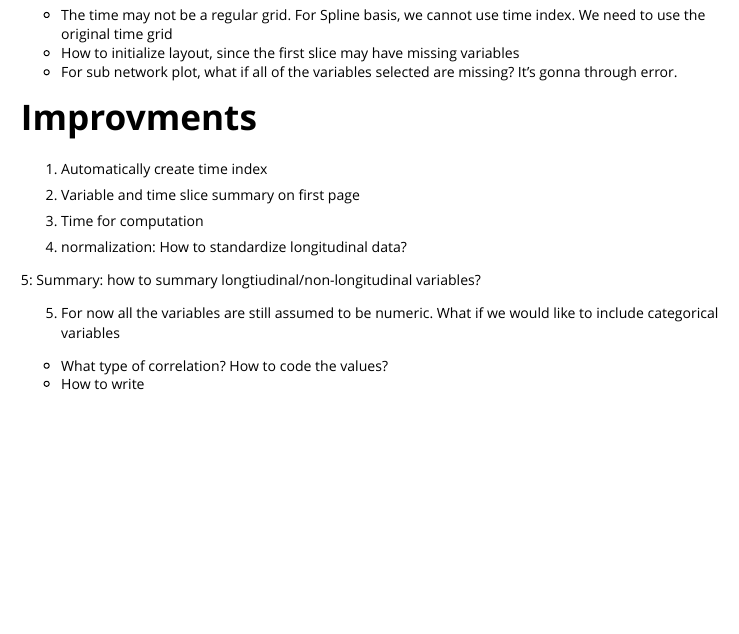
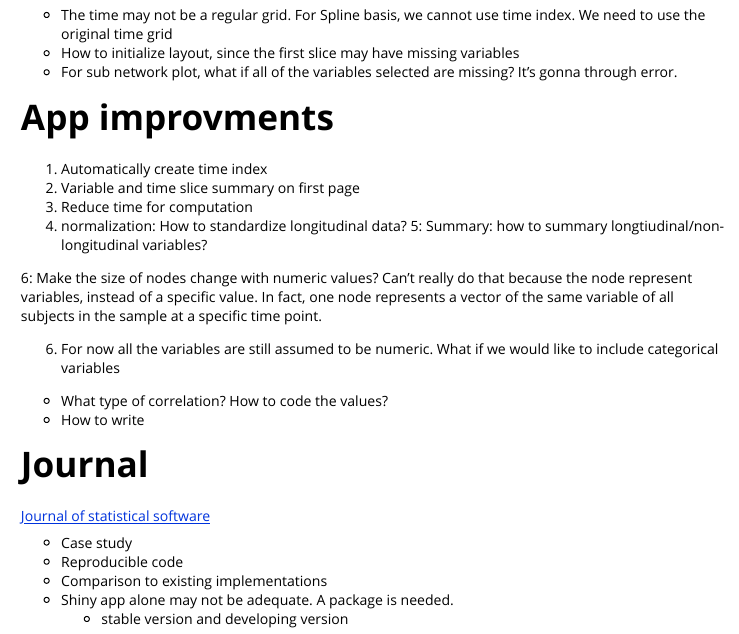
Before and after one commit to YinglJin-0203/DynamicCorNet, an R Markdown document (Notes.Rmd): the page in a window 1100 px wide, from 480 px down. Rendered offline with R 4.5, knitr and Pandoc, with nearby package versions.

```diff
--- a/Notes.Rmd
+++ b/Notes.Rmd
@@ -32,18 +32,27 @@
 - How to initialize layout, since the first slice may have missing variables
 - For sub network plot, what if all of the variables selected are missing? It's gonna through error.
 
-# Improvments
+# App improvments
 
 1. Automatically create time index
-
 2. Variable and time slice summary on first page
-
-3. Time for computation
-
+3. Reduce time for computation
 4. normalization:  How to standardize longitudinal data?
-
 5: Summary: how to summary longtiudinal/non-longitudinal variables?
 
-5. For now all the variables are still assumed to be numeric. What if we would like to include categorical variables
+6: Make the size of nodes change with numeric values?
+    Can't really do that because the node represent variables, instead of a specific value. In fact, one node represents a vector of the same variable of all subjects in the sample at a specific time point.
+
+6. For now all the variables are still assumed to be numeric. What if we would like to include categorical variables
   - What type of correlation? How to code the values?
   - How to write
+
+# Journal
+
+[Journal of statistical software](https://www.jstatsoft.org/mission)
+
+- Case study
+- Reproducible code
+- Comparison to existing implementations
+- Shiny app alone may not be adequate. A package is needed.
+  - stable version and developing version
```
Also changed, not shown: app.R (+3 -1 lines), helpers/DeleteLater.R (+3 -0 lines), Notes.html, helpers/DynNet.R (line endings or trailing spaces), 1 other file.
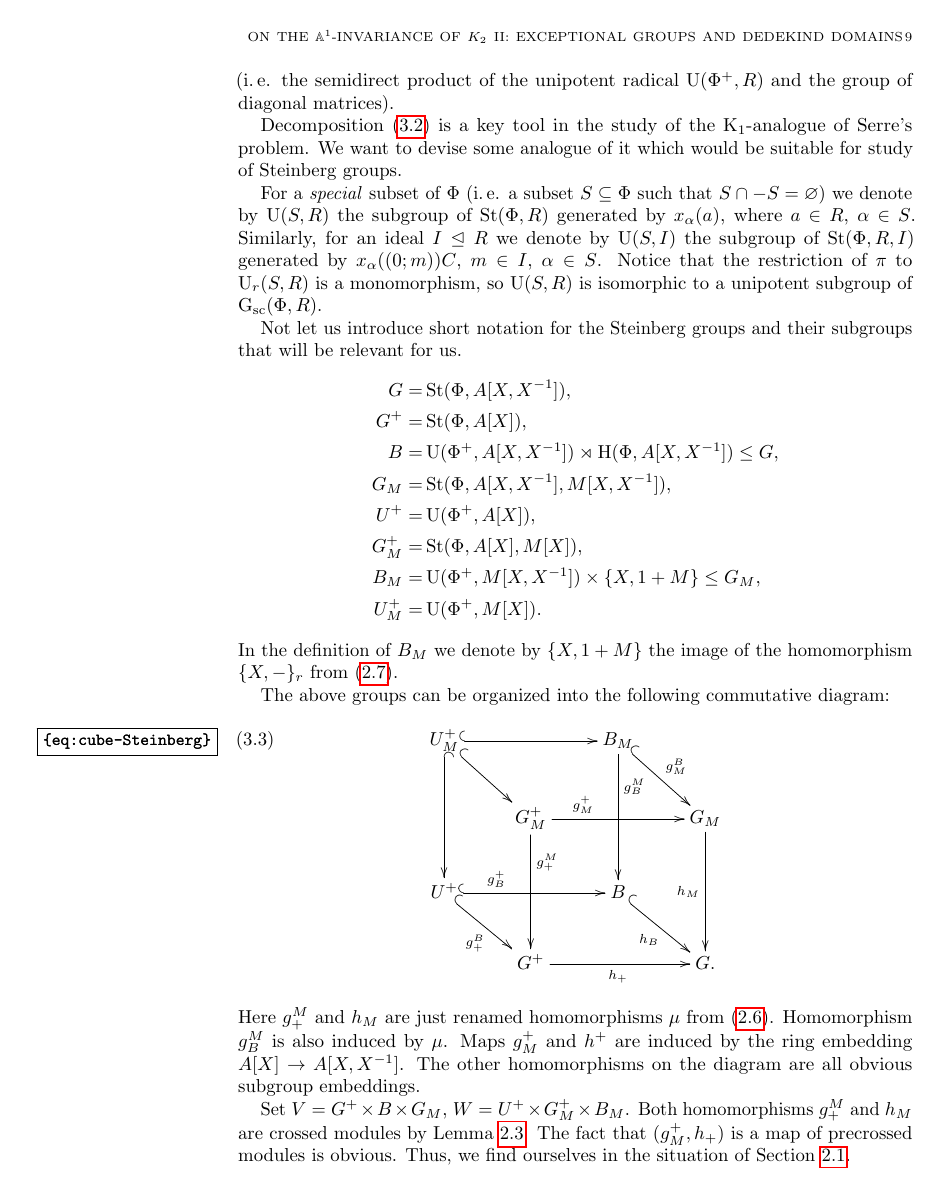
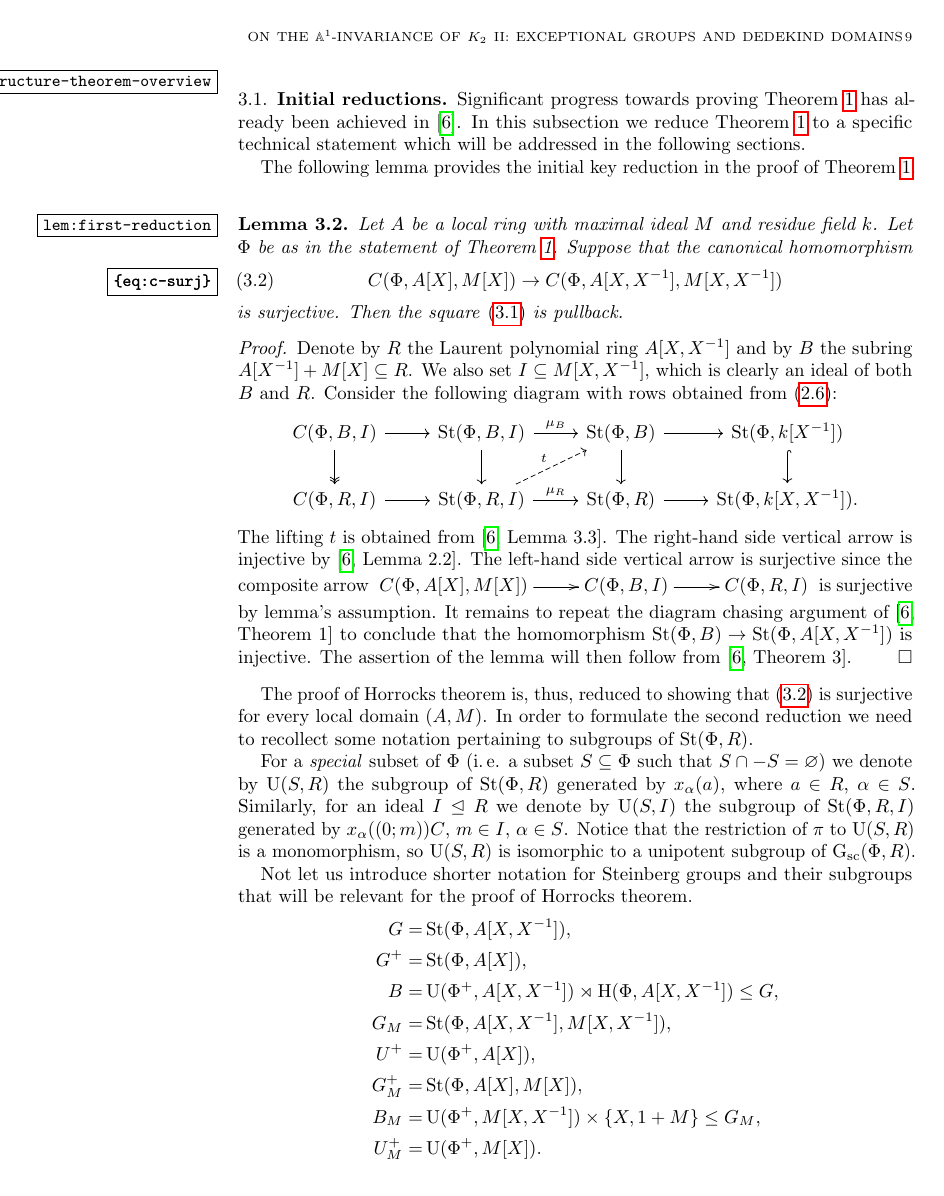
Before and after one commit to sxhya/dedekind, a LaTeX paper (src/main.tex, which reads src/horrocks.tex): page 9 of 15 before the commit and page 9 of 16 after it. Compiled offline with pdfLaTeX.

Commit message:
Writing stuff

```diff
--- a/src/horrocks.tex
+++ b/src/horrocks.tex
@@ -11 +19,7 @@ Then the functor $\K_{2}(\Phi, R)$ is (locally) acyclic for domains.
 
+\subsection{Initial reductions} \label{subsec:structure-theorem-overview}
+Significant progress towards proving~\cref{thm:horrocks-k2} has already been achieved in~\cite{LS20}.
+In this subsection we reduce~\cref{thm:horrocks-k2} to a specific technical statement which will be addressed in the following sections.
+
+The following lemma provides the initial key reduction in the proof of~\cref{thm:horrocks-k2}.
+\begin{lemma} \label{lem:first-reduction}
@@ -20,14 +27,34 @@ Recall that the relative elementary subgroup $\E_r(R, I)$ is defined as the kern
-Recall also that $B(R)$ denotes the Borel subgroup (i.\,e. the semidirect product of the unipotent radical $\UU(\Phi^+, R)$ and the group of diagonal matrices).
-
-Decomposition~\eqref{eq:triple-decomposition} is a key tool in the study of the {$\K_1$-analogue of Serre's problem}.
-We want to devise some analogue of it which would be suitable for study of Steinberg groups.
+Let $\Phi$ be as in the statement of~\cref{thm:horrocks-k2}.
+Suppose that the canonical homomorphism
+\begin{equation} \label{eq:c-surj} C(\Phi, A[X], M[X]) \to C(\Phi, A[X, X\inv], M[X, X\inv]) \end{equation}
+is surjective.
+Then the square~\eqref{eq:P1-square} is pullback.
+\end{lemma}
+\begin{proof}
+    Denote by $R$ the Laurent polynomial ring $A[X, X\inv]$ and by $B$ the subring $A[X\inv] + M[X] \subseteq R$.
+    We also set $I \subseteq M[X, X\inv]$, which is clearly an ideal of both $B$ and $R$.
+    Consider the following diagram with rows obtained from~\eqref{eq:relative-Steinberg}:
+    \[\begin{tikzcd}
+          C(\Phi, B, I) \arrow{r} \arrow[d, swap, twoheadrightarrow] & \St(\Phi, B, I) \arrow{r}{\mu_B} \arrow{d} & \St(\Phi, B) \arrow{r} \arrow{d} & \St(\Phi, k[X^{-1}]) \arrow[hookrightarrow]{d} \\
+          C(\Phi, R, I) \arrow{r} & \St(\Phi, R, I) \arrow{r}{\mu_R} \arrow[ur, "t", dashrightarrow] & \St(\Phi, R) \arrow{r} & \St(\Phi, k[X, X^{-1}]).
+    \end{tikzcd}\]
+    The lifting $t$ is obtained from~\cite[Lemma~3.3]{LS20}.
+    The right-hand side vertical arrow is injective by~\cite[Lemma~2.2]{LS20}.
+    The left-hand side vertical arrow is surjective since the composite arrow
+    $\xymatrix{ C(\Phi, A[X], M[X]) \ar[r] & C(\Phi, B, I) \ar[r] & C(\Phi, R, I) }$
+    is surjective by lemma's assumption.
+    It remains to repeat the diagram chasing argument of~\cite[Theorem~1]{LS20} to conclude that the homomorphism $\St(\Phi, B) \to \St(\Phi, A[X, X\inv])$ is injective.
+    The assertion of the lemma will then follow from~\cite[Theorem~3]{LS20}.
+\end{proof}
+The proof of Horrocks theorem is, thus, reduced to showing that~\eqref{eq:c-surj} is surjective for every local domain $(A, M)$.
+In order to formulate the second reduction we need to recollect some notation pertaining to subgroups of $\St(\Phi, R)$.
 
 For a \textit{special} subset of $\Phi$ (i.\,e. a subset $S \subseteq \Phi$ such that $S \cap -S = \varnothing$)
 we denote by $\UU(S, R)$ the subgroup of $\St(\Phi, R)$ generated by $x_\alpha(a)$, where $a \in R$, $\alpha \in S$.
 Similarly, for an ideal $I \trianglelefteq R$ we denote by $\UU(S, I)$ the subgroup of $\St(\Phi, R, I)$ generated by $x_\alpha((0;m))C$, $m \in I$, $\alpha \in S$.
-Notice that the restriction of $\pi$ to $\UU_r(S, R)$ is a monomorphism, so $\UU(S, R)$ is isomorphic to a unipotent subgroup of $\Gsc(\Phi, R)$.
+Notice that the restriction of $\pi$ to $\UU(S, R)$ is a monomorphism, so $\UU(S, R)$ is isomorphic to a unipotent subgroup of $\Gsc(\Phi, R)$.
 
-Not let us introduce short notation for the Steinberg groups and their subgroups that will be relevant for us.
+Not let us introduce shorter notation for Steinberg groups and their subgroups that will be relevant for the proof of Horrocks theorem.
 \begin{align*}
     G     =& \St(\Phi, A[X, X^{-1}]),\\
     G^+   =& \St(\Phi, A[X]),\\
```
Also changed, not shown: src/preliminaries.tex (+2 -1 lines), src/horrocks.tex (47 more changed lines).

──────────────────────────────

[Your instructions] Please copy out each line of the data in which the word "begin" occurs.

[Worked solution]
+\begin{lemma} \label{lem:first-reduction}
+\begin{equation} \label{eq:c-surj} C(\Phi, A[X], M[X]) \to C(\Phi, A[X, X\inv], M[X, X\inv]) \end{equation}
+\begin{proof}
+    \[\begin{tikzcd}
 \begin{align*}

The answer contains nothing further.